# Problem to work on
State how many lines of the entries hold the string "front", and nothing more.

Saved data entries:

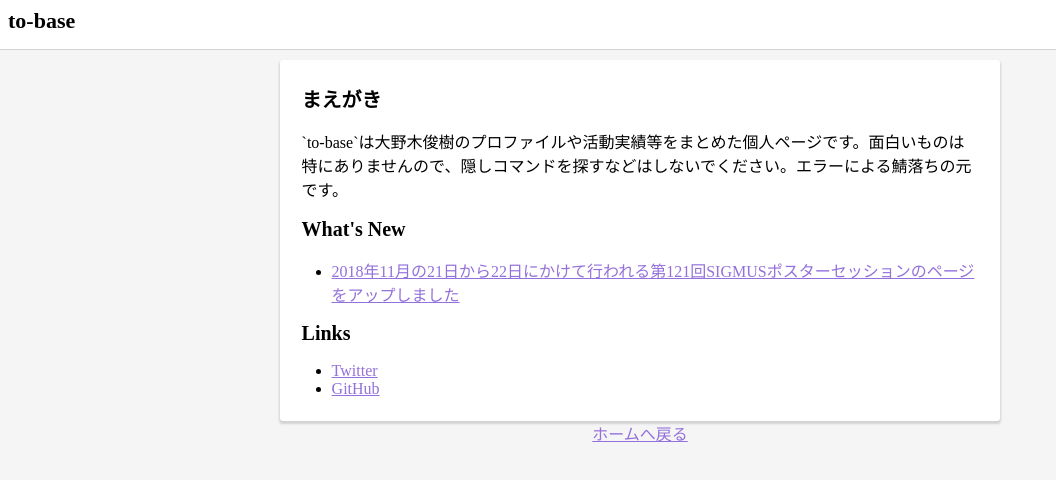
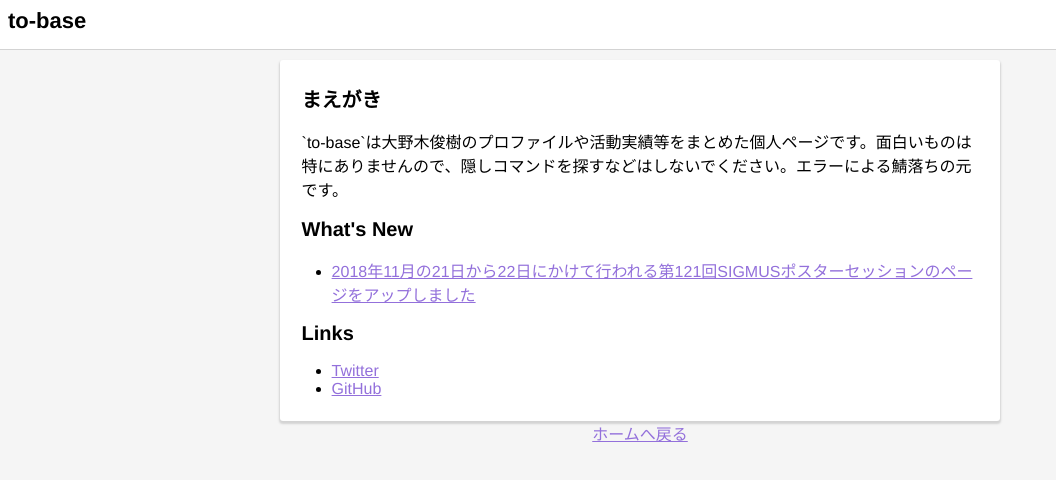
Before and after one commit to nogissh/to-base, a Vue app in the folder front-app/: page /home in a window 1280 px wide. Shown: the top 480 px of the page, without its empty margins (0-1056 px from the left). Built offline with nearby package versions, Linux system fonts and the light colour scheme; the HTML template or start-up script is replaced by a standard one.

Commit message:
ベースフォントの変更

```diff
--- a/front-app/src/App.vue
+++ b/front-app/src/App.vue
@@ -37,6 +37,7 @@ body {
 }
 
 #app {
+  font-family: 'Avenir', Helvetica, Arial, sans-serif;
   color: black;
   font-size: 16px;
   width: 100%;
```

# Task result
3